- [What you need to do] Copy out every record below with complete accuracy.
[Supplied information — start]
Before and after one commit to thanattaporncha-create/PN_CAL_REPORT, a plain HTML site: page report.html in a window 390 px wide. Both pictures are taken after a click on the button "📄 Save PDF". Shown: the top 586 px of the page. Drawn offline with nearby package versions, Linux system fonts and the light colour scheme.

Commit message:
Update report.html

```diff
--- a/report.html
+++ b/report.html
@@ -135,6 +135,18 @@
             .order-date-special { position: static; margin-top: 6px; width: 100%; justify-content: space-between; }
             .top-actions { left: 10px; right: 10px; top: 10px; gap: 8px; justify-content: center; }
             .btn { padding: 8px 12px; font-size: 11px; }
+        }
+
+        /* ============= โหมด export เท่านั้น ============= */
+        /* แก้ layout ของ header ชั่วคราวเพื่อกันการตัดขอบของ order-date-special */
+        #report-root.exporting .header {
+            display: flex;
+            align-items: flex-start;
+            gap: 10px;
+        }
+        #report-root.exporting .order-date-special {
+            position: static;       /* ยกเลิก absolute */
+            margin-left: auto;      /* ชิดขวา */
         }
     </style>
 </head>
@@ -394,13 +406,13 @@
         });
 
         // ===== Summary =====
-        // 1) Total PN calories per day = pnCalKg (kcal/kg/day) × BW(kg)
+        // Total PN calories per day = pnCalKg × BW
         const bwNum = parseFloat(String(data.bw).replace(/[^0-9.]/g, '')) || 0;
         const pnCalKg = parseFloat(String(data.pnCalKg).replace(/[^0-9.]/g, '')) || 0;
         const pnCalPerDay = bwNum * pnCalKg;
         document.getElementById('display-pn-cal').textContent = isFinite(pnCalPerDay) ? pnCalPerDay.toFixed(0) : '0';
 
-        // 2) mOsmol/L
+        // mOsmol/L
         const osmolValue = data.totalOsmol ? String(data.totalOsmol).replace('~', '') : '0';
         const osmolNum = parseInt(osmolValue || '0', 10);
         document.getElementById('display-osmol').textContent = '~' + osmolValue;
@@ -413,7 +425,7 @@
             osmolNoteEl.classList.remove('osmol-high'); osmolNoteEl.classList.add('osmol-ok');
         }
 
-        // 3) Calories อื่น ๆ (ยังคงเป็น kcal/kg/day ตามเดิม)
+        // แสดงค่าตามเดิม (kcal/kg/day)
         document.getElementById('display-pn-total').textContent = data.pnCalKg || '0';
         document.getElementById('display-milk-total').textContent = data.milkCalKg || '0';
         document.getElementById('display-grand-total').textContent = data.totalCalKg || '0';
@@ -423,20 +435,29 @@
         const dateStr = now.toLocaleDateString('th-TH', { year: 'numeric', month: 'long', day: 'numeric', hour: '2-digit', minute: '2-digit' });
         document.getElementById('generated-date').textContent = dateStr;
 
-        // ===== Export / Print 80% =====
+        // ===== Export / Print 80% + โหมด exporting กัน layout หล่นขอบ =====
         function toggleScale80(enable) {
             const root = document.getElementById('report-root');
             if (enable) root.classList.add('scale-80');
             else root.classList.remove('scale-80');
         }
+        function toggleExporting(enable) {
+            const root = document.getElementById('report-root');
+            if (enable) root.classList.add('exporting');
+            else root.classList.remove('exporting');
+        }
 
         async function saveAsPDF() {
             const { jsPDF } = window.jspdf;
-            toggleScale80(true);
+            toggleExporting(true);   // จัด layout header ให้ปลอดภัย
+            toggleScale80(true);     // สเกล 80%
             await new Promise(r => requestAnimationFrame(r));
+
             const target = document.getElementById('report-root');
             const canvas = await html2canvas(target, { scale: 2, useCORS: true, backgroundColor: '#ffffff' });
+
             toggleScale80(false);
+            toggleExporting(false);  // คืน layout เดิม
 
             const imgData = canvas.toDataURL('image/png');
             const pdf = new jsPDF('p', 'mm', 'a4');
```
[Supplied information — finish]
- [Task result]
Before and after one commit to thanattaporncha-create/PN_CAL_REPORT, a plain HTML site: page report.html in a window 390 px wide. Both pictures are taken after a click on the button "📄 Save PDF". Shown: the top 586 px of the page. Drawn offline with nearby package versions, Linux system fonts and the light colour scheme.

Commit message:
Update report.html

```diff
--- a/report.html
+++ b/report.html
@@ -135,6 +135,18 @@
             .order-date-special { position: static; margin-top: 6px; width: 100%; justify-content: space-between; }
             .top-actions { left: 10px; right: 10px; top: 10px; gap: 8px; justify-content: center; }
             .btn { padding: 8px 12px; font-size: 11px; }
+        }
+
+        /* ============= โหมด export เท่านั้น ============= */
+        /* แก้ layout ของ header ชั่วคราวเพื่อกันการตัดขอบของ order-date-special */
+        #report-root.exporting .header {
+            display: flex;
+            align-items: flex-start;
+            gap: 10px;
+        }
+        #report-root.exporting .order-date-special {
+            position: static;       /* ยกเลิก absolute */
+            margin-left: auto;      /* ชิดขวา */
         }
     </style>
 </head>
@@ -394,13 +406,13 @@
         });
 
         // ===== Summary =====
-        // 1) Total PN calories per day = pnCalKg (kcal/kg/day) × BW(kg)
+        // Total PN calories per day = pnCalKg × BW
         const bwNum = parseFloat(String(data.bw).replace(/[^0-9.]/g, '')) || 0;
         const pnCalKg = parseFloat(String(data.pnCalKg).replace(/[^0-9.]/g, '')) || 0;
         const pnCalPerDay = bwNum * pnCalKg;
         document.getElementById('display-pn-cal').textContent = isFinite(pnCalPerDay) ? pnCalPerDay.toFixed(0) : '0';
 
-        // 2) mOsmol/L
+        // mOsmol/L
         const osmolValue = data.totalOsmol ? String(data.totalOsmol).replace('~', '') : '0';
         const osmolNum = parseInt(osmolValue || '0', 10);
         document.getElementById('display-osmol').textContent = '~' + osmolValue;
@@ -413,7 +425,7 @@
             osmolNoteEl.classList.remove('osmol-high'); osmolNoteEl.classList.add('osmol-ok');
         }
 
-        // 3) Calories อื่น ๆ (ยังคงเป็น kcal/kg/day ตามเดิม)
+        // แสดงค่าตามเดิม (kcal/kg/day)
         document.getElementById('display-pn-total').textContent = data.pnCalKg || '0';
         document.getElementById('display-milk-total').textContent = data.milkCalKg || '0';
         document.getElementById('display-grand-total').textContent = data.totalCalKg || '0';
@@ -423,20 +435,29 @@
         const dateStr = now.toLocaleDateString('th-TH', { year: 'numeric', month: 'long', day: 'numeric', hour: '2-digit', minute: '2-digit' });
         document.getElementById('generated-date').textContent = dateStr;
 
-        // ===== Export / Print 80% =====
+        // ===== Export / Print 80% + โหมด exporting กัน layout หล่นขอบ =====
         function toggleScale80(enable) {
             const root = document.getElementById('report-root');
             if (enable) root.classList.add('scale-80');
             else root.classList.remove('scale-80');
         }
+        function toggleExporting(enable) {
+            const root = document.getElementById('report-root');
+            if (enable) root.classList.add('exporting');
+            else root.classList.remove('exporting');
+        }
 
         async function saveAsPDF() {
             const { jsPDF } = window.jspdf;
-            toggleScale80(true);
+            toggleExporting(true);   // จัด layout header ให้ปลอดภัย
+            toggleScale80(true);     // สเกล 80%
             await new Promise(r => requestAnimationFrame(r));
+
             const target = document.getElementById('report-root');
             const canvas = await html2canvas(target, { scale: 2, useCORS: true, backgroundColor: '#ffffff' });
+
             toggleScale80(false);
+            toggleExporting(false);  // คืน layout เดิม
 
             const imgData = canvas.toDataURL('image/png');
             const pdf = new jsPDF('p', 'mm', 'a4');
```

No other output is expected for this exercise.